While advocates have welcomed rising diagnosis rates as evidence that the disorder is being better recognized and accepted, medical professionals are not buying it. “Mild symptoms are being diagnosed so readily,” says Dr. William Graf, a pediatric neurologist in New Haven and a professor at the Yale School of Medicine, “[and] goes well beyond the disorder and beyond the zone of ambiguity to pure enhancement of children who are otherwise healthy.”
According to expert naysayers, ADHD diagnoses have become a popular shortcut to better grades, with many students unaware of or disregarding the medication’s health risks. This long tolerated practice in college settings is now gaining traction in high-achieving high schools. Though it may surprise no one that pharmaceutical advertising emphasizes how medication can substantially improve a child’s life, experts also cite parents as a major factor as well, as they are often times pressuring doctors over their child’s behavior and failing grades.

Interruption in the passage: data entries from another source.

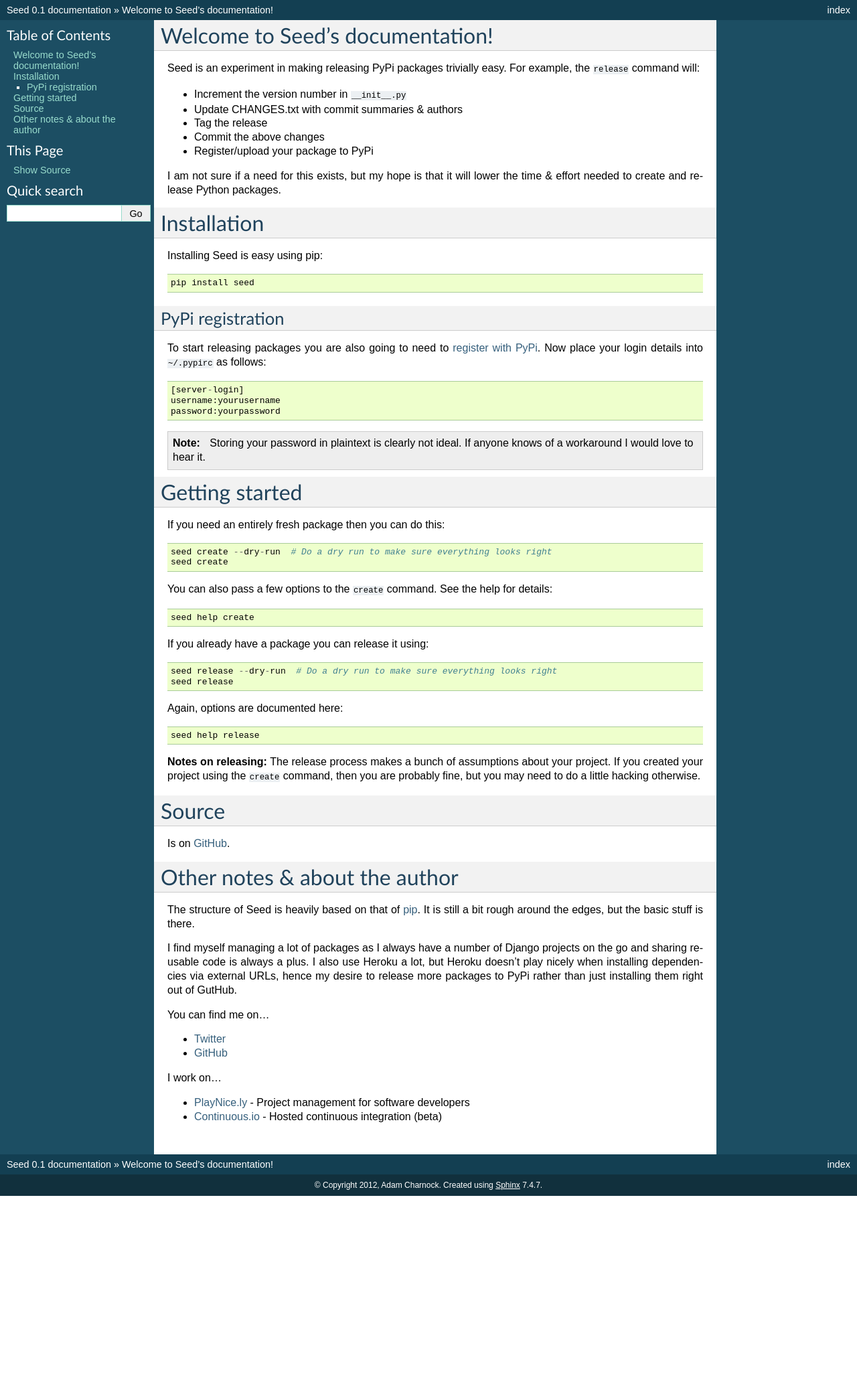
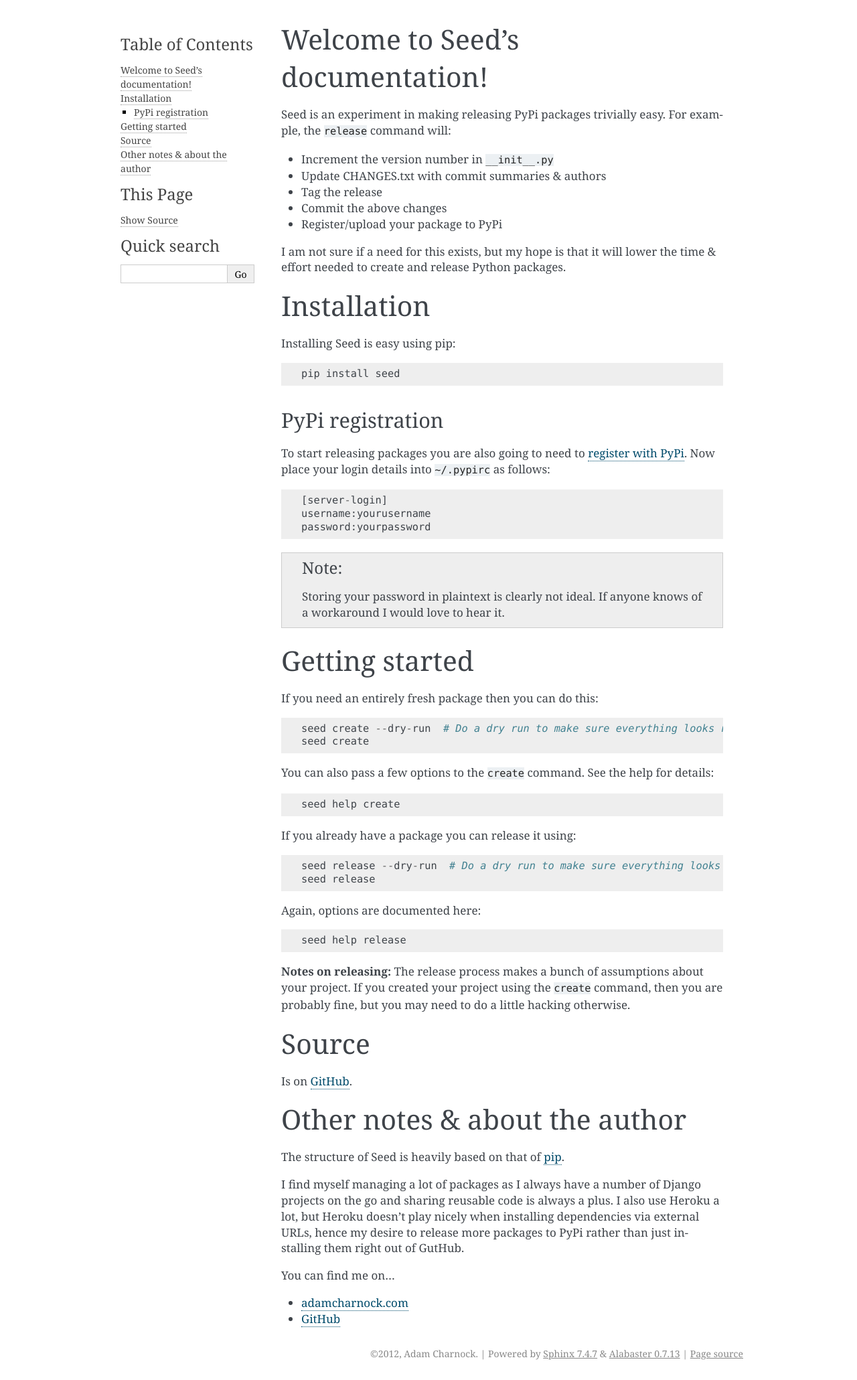
Before and after one commit to adamcharnock/seed, a Sphinx documentation site: the page built from docs/index.rst, in a window 1280 px wide. Shown: the whole page at 67% size. Built offline with Sphinx 7.4.7, drawn with Linux system fonts in a browser that asks for light colours; before the commit the page ends 1786 px from its top, so only the background shows below that.

Commit message:
Documentation cleanup

```diff
--- a/docs/conf.py
+++ b/docs/conf.py
@@ -91,7 +91,7 @@ pygments_style = 'sphinx'
 
 # The theme to use for HTML and HTML Help pages.  See the documentation for
 # a list of builtin themes.
-html_theme = 'default'
+html_theme = 'alabaster'
 
 # Theme options are theme-specific and customize the look and feel of a theme
 # further.  For a list of options available for each theme, see the
--- a/docs/index.rst
+++ b/docs/index.rst
@@ -80,7 +80,6 @@ Other notes & about the author
 ==============================
 
 The structure of Seed is heavily based on that of `pip <https://github.com/pypa/pip/>`_.
-It is still a bit rough around the edges, but the basic stuff is there.
 
 I find myself managing a lot of packages as I always have a number of Django projects on the go
 and sharing reusable code is always a plus. I also use Heroku a lot, but Heroku doesn't play
@@ -89,10 +88,5 @@ to PyPi rather than just installing them right out of GutHub.
 
 You can find me on...
 
-* `Twitter <http://twitter.com/adamcharnock>`_
+* `adamcharnock.com <https://adamcharnock.com>`_
 * `GitHub <http://github.com/adamcharnock>`_
-
-I work on...
-
-* `PlayNice.ly <http://playnice.ly>`_ - Project management for software developers
-* `Continuous.io <http://continuous.io>`_ - Hosted continuous integration (beta)
--- a/setup.py
+++ b/setup.py
@@ -9,7 +9,7 @@ setup(
     name='seed',
     version=__version__,
     author='Adam Charnock',
-    author_email='adam@playnice.ly',
+    author_email='adam@adamcharnock.com',
     packages=find_packages(),
     scripts=[],
     url='https://github.com/adamcharnock/seed',
```
Also changed, not shown: docs/todo.rst (deleted, +0 -17 lines).
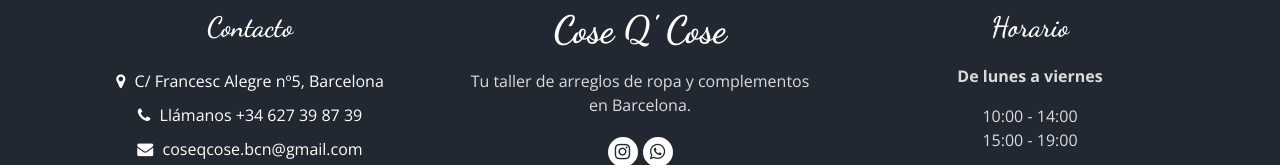
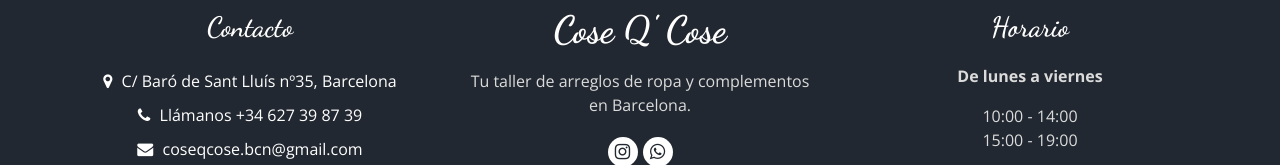
Before and after one commit to Bass2015/coseqcose, a plain HTML site: page index.html in a window 1280 px wide. Shown: the part 3776-3941 px from the top of the page. Drawn offline with nearby package versions, Linux system fonts and the light colour scheme; some packages are replaced by stand-ins of ours.

Commit message:
Cambiar dirección

```diff
--- a/index.html
+++ b/index.html
@@ -1033,7 +1033,7 @@
               <a href="https://goo.gl/maps/CVVVc9mpbSYdGjUh6">
                 <i class="fa fa-map-marker" aria-hidden="true"></i>
                 <span>
-                  C/ Francesc Alegre nº5, Barcelona
+                  C/ Baró de Sant Lluís nº35, Barcelona
                 </span>
               </a>
               <a href="tel:+34627298739">
```
Also changed, not shown: 1 other file.
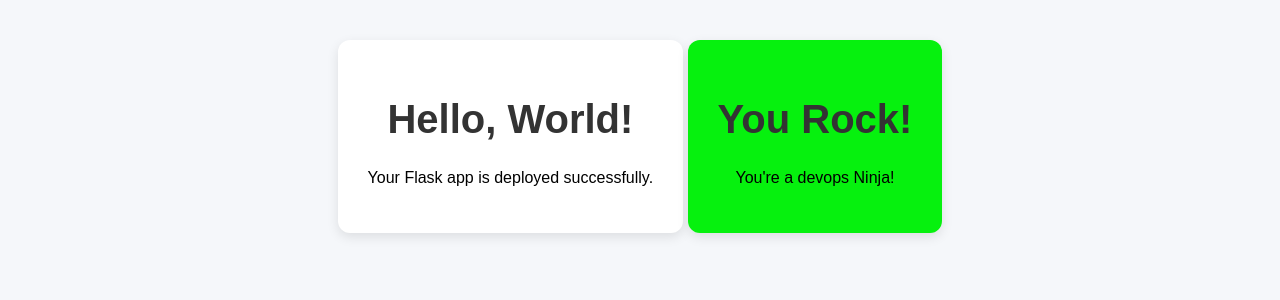
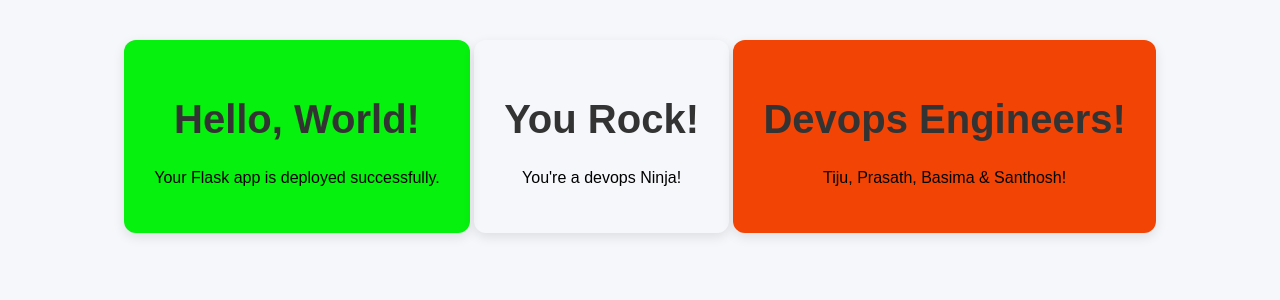
Before and after one commit to tiju46/devops-ca, a Flask app: page / in a window 1280 px wide. Shown: the top 300 px of the page. Run offline with Flask 3, Linux system fonts and the light colour scheme.

Commit message:
added content in html

```diff
--- a/real-flask-app/static/style.css
+++ b/real-flask-app/static/style.css
@@ -12,17 +12,21 @@ h1 {
 }
 
 .container,
-.container1 {
+.container1,
+.container2 {
     padding: 30px;
     border-radius: 12px;
     box-shadow: 0 4px 12px rgba(0,0,0,0.1);
     display: inline-block;
 }
 
-.container {
+.containe1 {
     background: white;
 }
 
-.container1 {
+.container {
     background: #06f10e;
 }
+.container2 {
+    background: hwb(16 2% 5%);
+}
--- a/real-flask-app/templates/index.html
+++ b/real-flask-app/templates/index.html
@@ -13,5 +13,9 @@
         <h1>You Rock!</h1>
         <p>You're a devops Ninja!</p>
     </div>
+    <div class="container2">
+        <h1>Devops Engineers!</h1>
+        <p>Tiju, Prasath, Basima & Santhosh!</p>
+    </div>
 </body>
 </html>
```
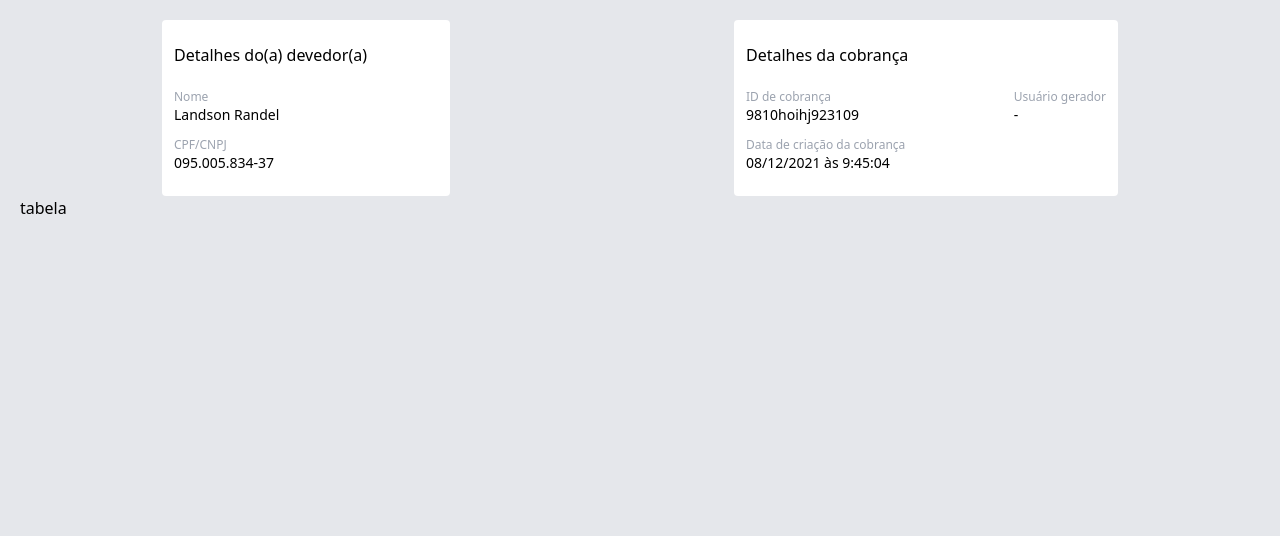
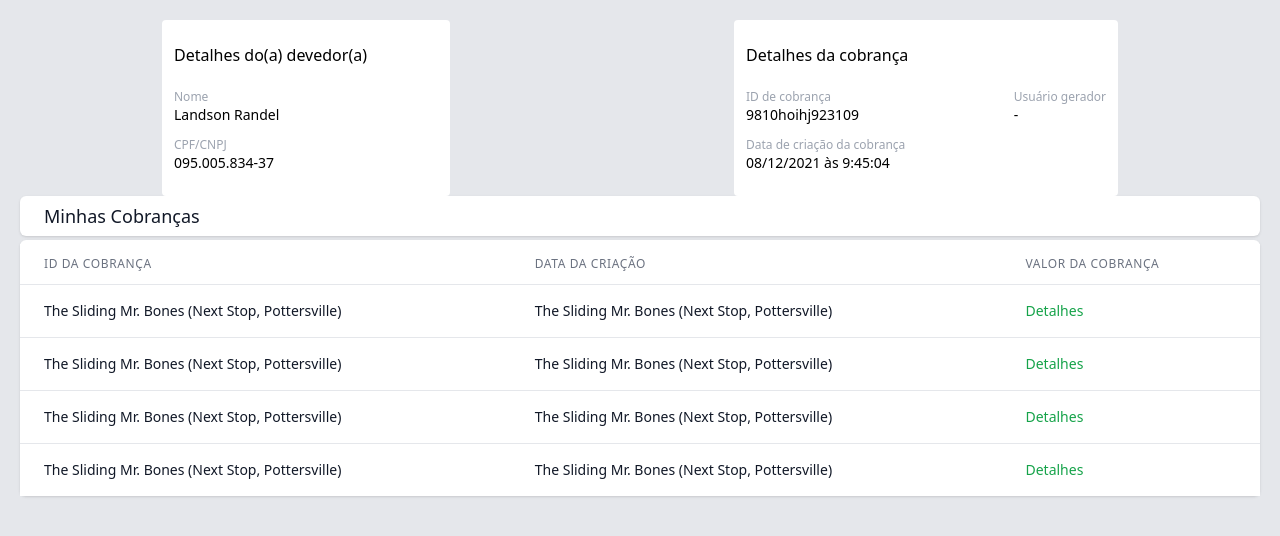
Before and after one commit to landson90/peerbnk, a React (Create React App) app: page / in a window 1280 px wide. Shown: the top 536 px of the page. Built offline with nearby package versions, Linux system fonts and the light colour scheme.

Commit message:
termino da tela home

```diff
--- a/src/App.tsx
+++ b/src/App.tsx
@@ -1,7 +1,8 @@
 import { DetailsView } from "./view/Details";
+import { HomeView } from "./view/Home";
 
 function App() {
-  return <DetailsView />;
+  return <HomeView />;
 }
 
 export default App;
--- a/src/pages/Details.page.tsx
+++ /dev/null
@@ -1,10 +0,0 @@
-import { DetailsView } from "../view/Details";
-import { LayoutView } from "../view/layout.view";
-
-export function DetailsPage() {
-  return (
-    <LayoutView>
-      <DetailsView />
-    </LayoutView>
-  );
-}
--- a/src/view/Details/index.tsx
+++ b/src/view/Details/index.tsx
@@ -1,18 +1,13 @@
 import { CollectionCard } from "../../components/collectionCard";
 import { DebtorCard } from "../../components/debtorCard";
+import { TableComponent } from "../../components/table";
 import { LayoutView } from "../layout.view";
 
 export function DetailsView() {
   return (
-    <LayoutView>
-      <div className="flex justify-around">
-        <DebtorCard />
-        <CollectionCard />
-      </div>
-
-      <div>
-        <h1>tabela</h1>
-      </div>
-    </LayoutView>
+    <div className="flex justify-around">
+      <DebtorCard />
+      <CollectionCard />
+    </div>
   );
 }
--- a/src/view/Home/index.tsx
+++ b/src/view/Home/index.tsx
@@ -1,10 +1,12 @@
 import { HeaderComponent } from "../../components/header";
+import { DetailsView } from "../Details";
 import { LayoutView } from "../layout.view";
 import { TableView } from "../Table";
 
 export function HomeView() {
   return (
     <LayoutView>
+      <DetailsView />
       <div className="bg-white  shadow rounded-md p-2">
         <HeaderComponent />
       </div>
```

“If we start treating children who do not have the disorder with stimulants, a certain percentage are going to have problems that are predictable — some of them are going to end up with abuse and dependence.” says James Swanson, a professor of psychiatry at Florida International University and one of the primary A.D.H.D. “And with all those pills around, how much of that actually goes to friends? Some studies have said it’s about 30 percent.”
Rates of ADHD vary by state. Regions in the south show statistics at nearly 25% for school-age boys while Colorado and Nevada have less than 10%. However, these statistics may jump even further upon next month’s release of the fifth edition of the Diagnostic and Statistical Manual of Mental Disorders, which plans to make changes to criteria for ADHD.
Though the exact wording has not been released, the basis for proper diagnosis of ADHD has been amended to include more adolescents and adults to qualify. According to several people involved in the discussions, now such debilitating problems as losing one’s cellphone or losing focus during paperwork is evidence of ADHD. Furthermore, small changes such as the requirement that symptoms appear before age 12 rather than 7 as it is currently written in the DSM IV, and minor word adjustments–for example a change in the requirements that now symptoms must only “impact” daily activities, rather than cause “impairment”– are further evidence of this.
Dr. Ned Hallowell, a child psychiatrist and author of several best-selling books on ADHD stated in a recent interview, that although he believes many children with ADHD continue to go unrecognized and untreated, that “now’s the time to call attention to the dangers that can be associated with making the diagnosis in a slipshod fashion…we have kids out there getting these drugs to use them as mental steroids — that’s dangerous, and I hate to think I have a hand in creating that problem.”